The Nanohertz Gravitational Wave Background: How we found it & what we can learn from it
Joseph Simon
University of Colorado Boulder
Tuesday, Nov 14, 2023


Pulsar timing data has recently uncovered evidence for a gravitational wave (GW) background, and the signal is consistent with the expectations for a cosmic population of binary supermassive black holes (SMBHs). In this talk, I will discuss the datasets and analyses that led to this discovery as well as interpretations of the signal for both SMBHs and more exotic GW sources. I will conclude by laying down the roadmap towards exploring the multi-messenger discovery space that is now accessible with this new window onto the Universe.

Looking for cracks in the cosmological model
Jo Dunkley
Princeton University
Tuesday, Nov 28, 2023


Recent observations of the cosmic microwave background are allowing us to scrutinize the 'Lambda - Cold Dark Matter' cosmological model, and to weigh in on possible cracks in this model that may be appearing from different astronomical observations. I will describe recent results from the Atacama Cosmology Telescope, and show how the relic CMB light can be used as a backlight to weigh cosmic structures and to map out the dark matter over half the sky. I will also describe near-term prospects for an improved view of the physics of the early universe from these new data, and longer term prospects from the upcoming Simons Observatory.

Worlds & Suns in Context: The Role of Age and Environment
Melinda Soares-Furtado
University of Wisconsin-Madison
Tuesday, Dec 5, 2023

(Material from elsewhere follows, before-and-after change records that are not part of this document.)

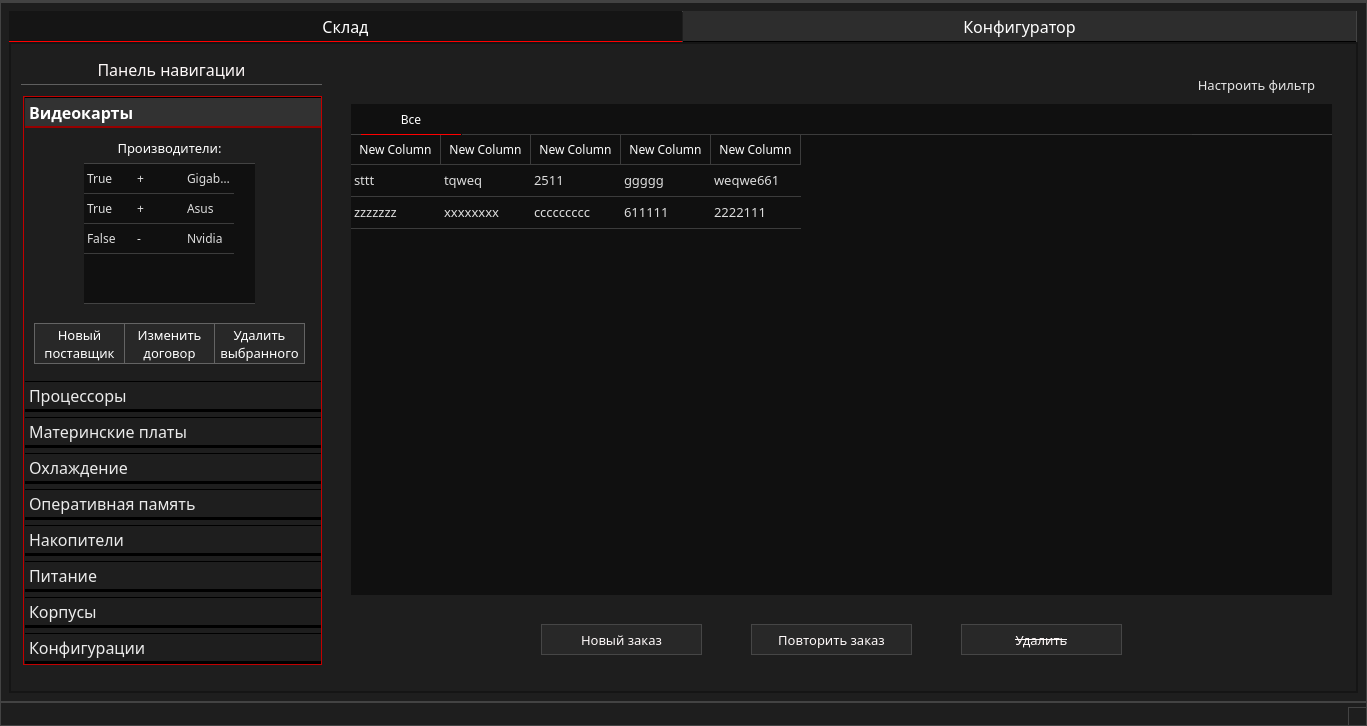
Before: the Qt Designer form ui/main_interface.ui in marginalprog/git_pcconf, drawn with Qt 5.
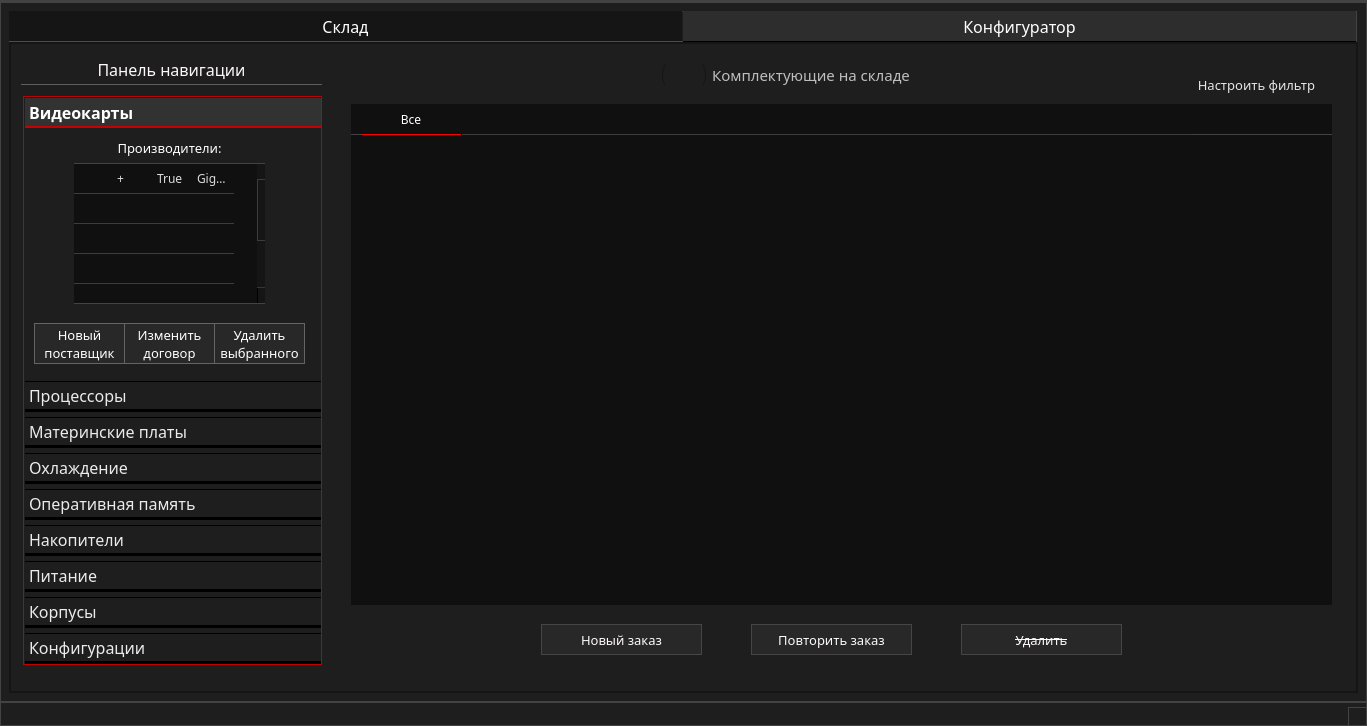
After: the same form once the commit is applied. Icons and pictures are not drawn.

```diff
--- a/ui/main_interface.ui
+++ b/ui/main_interface.ui
@@ -272,7 +272,7 @@
 QToolBox::tab:selected
 {
 	background-color: rgb(50, 50, 50);
-	border-bottom: 2px solid  rgb(150, 0, 0);
+	border-bottom: 2px solid  rgb(200, 0, 0);
 	color:white;
 	font-weight: bold;
 }
@@ -435,9 +435,9 @@
            </property>
            <property name="geometry">
             <rect>
-             <x>60</x>
+             <x>50</x>
              <y>30</y>
-             <width>171</width>
+             <width>191</width>
              <height>141</height>
             </rect>
            </property>
@@ -582,7 +582,7 @@
             <bool>true</bool>
            </attribute>
            <attribute name="horizontalHeaderDefaultSectionSize">
-            <number>50</number>
+            <number>40</number>
            </attribute>
            <attribute name="horizontalHeaderHighlightSections">
             <bool>false</bool>
@@ -620,26 +620,46 @@
              <string>New Row</string>
             </property>
            </row>
+           <row>
+            <property name="text">
+             <string>New Row</string>
+            </property>
+           </row>
+           <row>
+            <property name="text">
+             <string>New Row</string>
+            </property>
+           </row>
+           <row>
+            <property name="text">
+             <string>New Row</string>
+            </property>
+           </row>
+           <row>
+            <property name="text">
+             <string>New Row</string>
+            </property>
+           </row>
+           <column>
+            <property name="text">
+             <string>Выбор</string>
+            </property>
+           </column>
+           <column>
+            <property name="text">
+             <string>Индикатор</string>
+            </property>
+           </column>
            <column>
             <property name="text">
              <string>Состояние</string>
             </property>
            </column>
-           <column>
-            <property name="text">
-             <string>Договор</string>
-            </property>
-           </column>
            <column>
             <property name="text">
              <string>Название</string>
             </property>
            </column>
-           <item row="0" column="0">
-            <property name="text">
-             <string>True</string>
-            </property>
-           </item>
            <item row="0" column="1">
             <property name="text">
              <string>+</string>
@@ -647,35 +667,40 @@
            </item>
            <item row="0" column="2">
             <property name="text">
+             <string>True</string>
+            </property>
+           </item>
+           <item row="0" column="3">
+            <property name="text">
              <string>Gigabyte</string>
             </property>
            </item>
-           <item row="1" column="0">
-            <property name="text">
-             <string>True</string>
-            </property>
-           </item>
-           <item row="1" column="1">
+           <item row="5" column="1">
             <property name="text">
              <string>+</string>
             </property>
            </item>
-           <item row="1" column="2">
+           <item row="5" column="2">
+            <property name="text">
+             <string>True</string>
+            </property>
+           </item>
+           <item row="5" column="3">
             <property name="text">
              <string>Asus</string>
             </property>
            </item>
-           <item row="2" column="0">
+           <item row="6" column="1">
+            <property name="text">
+             <string>-</string>
+            </property>
+           </item>
+           <item row="6" column="2">
             <property name="text">
              <string>False</string>
             </property>
            </item>
-           <item row="2" column="1">
-            <property name="text">
-             <string>-</string>
-            </property>
-           </item>
-           <item row="2" column="2">
+           <item row="6" column="3">
             <property name="text">
              <string>Nvidia</string>
             </property>
@@ -3766,7 +3791,7 @@
           <x>340</x>
           <y>60</y>
           <width>981</width>
-          <height>491</height>
+          <height>501</height>
          </rect>
         </property>
         <property name="styleSheet">
@@ -3785,7 +3810,7 @@
            <x>0</x>
            <y>30</y>
            <width>981</width>
-           <height>501</height>
+           <height>471</height>
           </rect>
          </property>
          <property name="font">
@@ -3795,6 +3820,7 @@
            <weight>50</weight>
            <bold>false</bold>
            <underline>false</underline>
+           <stylestrategy>PreferAntialias</stylestrategy>
            <kerning>true</kerning>
           </font>
          </property>
@@ -3854,7 +3880,7 @@
 {
 	border-top: 1px solid #434343;
 	background-color: #101010;
-	color: #dddddd;
+	color: #d5d5d5
 }
 
 QTableWidget::item:hover {
@@ -3870,23 +3896,29 @@
 
 QScrollBar:vertical {
 	border: none;
-    background-color: #151515;
-    width: 16px;
+    background-color: #202020;
+    width: 12px;
     margin: 15px 0 15px 0;
-	border-radius: 0px;
  }
 
+QScrollBar:horizontal {
+	border: none;
+    background-color: #202020;
+    height: 12px;
+    margin: 0 15px 0 15px;
+ }
+
+
 /*  HANDLE BAR VERTICAL */
 QScrollBar::handle:vertical {	
-	background-color: rgb(35, 35, 35);
+	background-color: #151515;
 	min-height: 30px;
-	border-radius: 1px;
+	border-radius: 0px;
 	border: 1px solid;
-	border-color: qlineargradient(spread:pad, x1:0.528604, y1:0.034, x2:0.528, y2:1, stop:0 rgba(227, 0, 0, 255), stop:0.238636 rgba(142, 47, 47, 255), stop:0.517045 rgba(192, 0, 0, 255), stop:0.767045 rgba(135, 0, 0, 255), stop:1 rgba(255, 0, 0, 255));
-	border-top-color: #FF0000;	
-	border-bottom-color: #FF0000;
-
+	border-right: 0px;
+	border-color: rgb(60,60,60);
 }
+
 QScrollBar::handle:vertical:hover{	
 	background-color: #575757;
 	border-color: #242424;
@@ -3895,19 +3927,34 @@
 	background-color: rgb(120, 0, 2);
 }
 
+
+/*  HANDLE BAR HORIZONTAL */
+QScrollBar::handle:horizontal {	
+	background-color: #151515;
+	min-width: 30px;
+	border: 1px solid;
+	border-bottom: 0px;
+	border-color: rgb(60,60,60);
+}
+
+QScrollBar::handle:horizontal:hover{	
+	background-color:  rgb(50,50,50);
+	border-color: rgb(60,60,60);
+}
+QScrollBar::handle:horizontal:pressed {	
+	background-color: rgb(120, 0, 2);
+}
+
+
 /* BTN TOP - SCROLLBAR */
 QScrollBar::sub-line:vertical {
-	background-color: rgb(35, 35, 35);
+	background-color: #151515;
 	height: 15px;
-	border-top-left-radius: 1px;
-	border-top-right-radius: 1px;
 	subcontrol-position: top;
 	subcontrol-origin: margin;
-	border: 1px solid;
-	border-color: #FF0000;	
-	border-color: qlineargradient(spread:pad, x1:0.5, y1:0, x2:0.517, y2:1, stop:0 rgba(0, 0, 0, 255), stop:0.965909 rgba(227, 0, 0, 255));
-	border-top-color:   #3d3d3d;
-	border-bottom-color: rgb(227, 0, 0, 255);
+	border: 0px;
+	border-bottom: 1px solid rgb(180, 0, 0);	
+	border-top: 1px solid rgb(180, 0, 0);	
 }
 QScrollBar::sub-line:vertical:hover {	
 	background-color: #575757;
@@ -3917,19 +3964,37 @@
 	background-color: rgb(120, 0, 2);
 }
 
+/* BTN TOP - SCROLLBAR */
+QScrollBar::sub-line:horizontal {
+	background-color: #151515;
+	width: 15px;
+	subcontrol-position: left;
+	subcontrol-origin: margin;
+	border: 0px;
+	border-left: 1px solid rgb(180, 0, 0);	
+	border-right: 1px solid rgb(180, 0, 0);	
+}
+QScrollBar::sub-line:horizontal:hover {	
+	background-color: #575757;
+	border-color: #242424;
+}
+QScrollBar::sub-line:horizontal:pressed {	
+	background-color: rgb(120, 0, 2);
+}
+
+
 /* BTN BOTTOM - SCROLLBAR */
 QScrollBar::add-line:vertical {
-	background-color: rgb(35, 35, 35);
+	background-color: #151515;
 	height: 15px;
-	border-top-left-radius: 1px;
-	border-top-right-radius: 1px;
 	subcontrol-position: bottom;
 	subcontrol-origin: margin;
 	border: 1px solid;
-	border-color: #FF0000;	
-	border-color: qlineargradient(spread:pad, x1:0.506, y1:1, x2:0.528, y2:0, stop:0 rgba(0, 0, 0, 255), stop:0.965909 rgba(227, 0, 0, 255));
-	border-top-color:  rgb(227, 0, 0, 255);
-	border-bottom-color: #3d3d3d;
+	border-color: rgb(60,60,60);
+	border-top:1px solid rgb(180, 0, 0);
+	border-right: 0px;
+	border-bottom: 0px;
+	border-bottom: 1px solid rgb(180, 0, 0);	
 }
 QScrollBar::add-line:vertical:hover {	
 	background-color: #575757;
@@ -3938,6 +4003,31 @@
 QScrollBar::add-line:vertical:pressed {	
 	background-color: rgb(120, 0, 2);
 }
+
+/* BTN BOTTOM - SCROLLBAR */
+QScrollBar::add-line:horizontal {
+	/*border-image: url(&quot;E:/pcconf/images/right-arrow.png&quot;) 0;*/
+	background-color: #151515;
+	width: 15px;
+	subcontrol-position: right;
+	subcontrol-origin: margin;
+	border: 1px solid;
+	border-color: rgb(60,60,60);
+	border-left:1px solid rgb(180, 0, 0);
+	border-top: 0px;
+	border-bottom: 0px;
+	border-right: 1px solid rgb(180, 0, 0);	
+
+}
+QScrollBar::add-line:horizontal:hover {	
+	background-color: #575757;
+	border-color: #242424;
+}
+QScrollBar::add-line:horizontal:pressed {	
+	background-color: rgb(120, 0, 2);
+}
+
+
 /* RESET ARROW */
 QScrollBar::up-arrow:vertical, QScrollBar::down-arrow:vertical {
 	background: none;
@@ -3945,7 +4035,24 @@
 
 QScrollBar::add-page:vertical, QScrollBar::sub-page:vertical {
 	background: none;
-}</string>
+}
+
+/* RESET ARROW */
+QScrollBar::up-arrow:horizontal, QScrollBar::down-arrow:horizontal {
+	background: none;
+}
+
+QScrollBar::add-page:horizontal, QScrollBar::sub-page:horizontal {
+	background: none;
+}
+
+</string>
+         </property>
+         <property name="verticalScrollBarPolicy">
+          <enum>Qt::ScrollBarAsNeeded</enum>
+         </property>
+         <property name="horizontalScrollBarPolicy">
+          <enum>Qt::ScrollBarAsNeeded</enum>
          </property>
          <property name="editTriggers">
           <set>QAbstractItemView::AnyKeyPressed|QAbstractItemView::EditKeyPressed|QAbstractItemView::SelectedClicked</set>
@@ -3965,9 +4072,18 @@
          <property name="gridStyle">
           <enum>Qt::SolidLine</enum>
          </property>
+         <property name="sortingEnabled">
+          <bool>true</bool>
+         </property>
          <property name="cornerButtonEnabled">
           <bool>true</bool>
          </property>
+         <property name="rowCount">
+          <number>0</number>
+         </property>
+         <property name="columnCount">
+          <number>0</number>
+         </property>
          <attribute name="horizontalHeaderCascadingSectionResizes">
           <bool>true</bool>
          </attribute>
@@ -3986,96 +4102,6 @@
          <attribute name="verticalHeaderMinimumSectionSize">
           <number>10</number>
          </attribute>
-         <row>
-          <property name="text">
-           <string>1</string>
-          </property>
-         </row>
-         <row>
-          <property name="text">
-           <string>2</string>
-          </property>
-         </row>
-         <column>
-          <property name="text">
-           <string>New Column</string>
-          </property>
-          <property name="font">
-           <font>
-            <family>MS Sans Serif</family>
-           </font>
-          </property>
-         </column>
-         <column>
-          <property name="text">
-           <string>New Column</string>
-          </property>
-         </column>
-         <column>
-          <property name="text">
-           <string>New Column</string>
-          </property>
-         </column>
-         <column>
-          <property name="text">
-           <string>New Column</string>
-          </property>
-         </column>
-         <column>
-          <property name="text">
-           <string>New Column</string>
-          </property>
-         </column>
-         <item row="0" column="0">
-          <property name="text">
-           <string>sttt</string>
-          </property>
-         </item>
-         <item row="0" column="1">
-          <property name="text">
-           <string>tqweq</string>
-          </property>
-         </item>
-         <item row="0" column="2">
-          <property name="text">
-           <string>2511</string>
-          </property>
-         </item>
-         <item row="0" column="3">
-          <property name="text">
-           <string>ggggg</string>
-          </property>
-         </item>
-         <item row="0" column="4">
-          <property name="text">
-           <string>weqwe661</string>
-          </property>
-         </item>
-         <item row="1" column="0">
-          <property name="text">
-           <string>zzzzzzz</string>
-          </property>
-         </item>
-         <item row="1" column="1">
-          <property name="text">
-           <string>xxxxxxxx</string>
-          </property>
-         </item>
-         <item row="1" column="2">
-          <property name="text">
-           <string>ccccccccc</string>
-          </property>
-         </item>
-         <item row="1" column="3">
-          <property name="text">
-           <string>611111</string>
-          </property>
-         </item>
-         <item row="1" column="4">
-          <property name="text">
-           <string>2222111</string>
-          </property>
-         </item>
         </widget>
         <widget class="QTabWidget" name="tabWidgetSklad">
          <property name="enabled">
@@ -4174,6 +4200,63 @@
          <string>Настроить фильтр</string>
         </property>
        </widget>
+       <widget class="QRadioButton" name="rbSklad">
+        <property name="geometry">
+         <rect>
+          <x>650</x>
+          <y>20</y>
+          <width>281</width>
+          <height>21</height>
+         </rect>
+        </property>
+        <property name="sizePolicy">
+         <sizepolicy hsizetype="Maximum" vsizetype="Fixed">
+          <horstretch>0</horstretch>
+          <verstretch>0</verstretch>
+         </sizepolicy>
+        </property>
+        <property name="font">
+         <font>
+          <family>Montserrat Medium</family>
+          <pointsize>11</pointsize>
+          <strikeout>false</strikeout>
+         </font>
+        </property>
+        <property name="styleSheet">
+         <string notr="true">QRadioButton{
+	color: rgb(190,190,190);
+}
+QRadioButton:hover{
+	color: white;
+}
+QRadioButton:selected
+{
+	color: white;
+}
+QRadioButton::indicator {
+    width: 45px;
+    height: 18px;
+	margin-top: 3px
+}
+
+QRadioButton::indicator:checked {
+    width: 45px;
+    height: 18px;
+ 	border-image: url(&quot;E:/pcconf/images/switch-on.png&quot;) 0;
+	color: white;
+}
+
+QRadioButton::indicator:unchecked {
+    width: 45px;
+    height: 18px;
+ 	border-image: url(&quot;E:/pcconf/images/switch-off.png&quot;) 0;
+	color: rgb(190,190,190);
+}</string>
+        </property>
+        <property name="text">
+         <string>Комплектующие на складе</string>
+        </property>
+       </widget>
       </widget>
       <widget class="QWidget" name="configurator">
        <property name="styleSheet">
```
Left out of the diff: 396 changed lines with no effect on the pictures.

In this talk, I discuss the interactions between stellar hosts and planetary companions, including the ejection and ingestion of stellar companions. Drawing insights from stellar evolutionary models and observational survey data (photometric and spectroscopic), I present my team's latest discoveries as we seek to identify unambiguous ingestion-derived chemical tracers. Such tracers make it possible to identify engulfment events long after the original event has transpired and offer a critical opportunity to probe bulk planetary composition. Looking forward, infrared space-based missions like the Nancy Grace Roman Space Telescope will soon make it possible to investigate young, free-floating planets for the presence of satellites. These data would help to further constrain the formation pathways and dynamical histories of these starless worlds.

GammaTPC: a novel next generation Compton telescope
Thomas Shutt
KIPAC, Stanford University
Tuesday, Dec 6, 2023


I will talk about GammaTPC, a new instrument concept for measuring astrophysical gamma rays in the MeV energy range. This is a largely unexplored energy range due in large part to the difficulty of measuring such photons. GammaTPC uses liquid argon time projection chamber (TPC) technology which builds on developments for dark matter and neutrinos, and holds the promise of an instrument that is both very large and highly sensitive. Core to GammaTPC is GAMPix, a new charge readout scheme that achieves fine-grained, low noise readout at very low power. I will discuss his and other challenges to fielding a liquid noble TPC in low Earth orbit, as well as the status of GammaTPC development.

Past Colloquia Schedules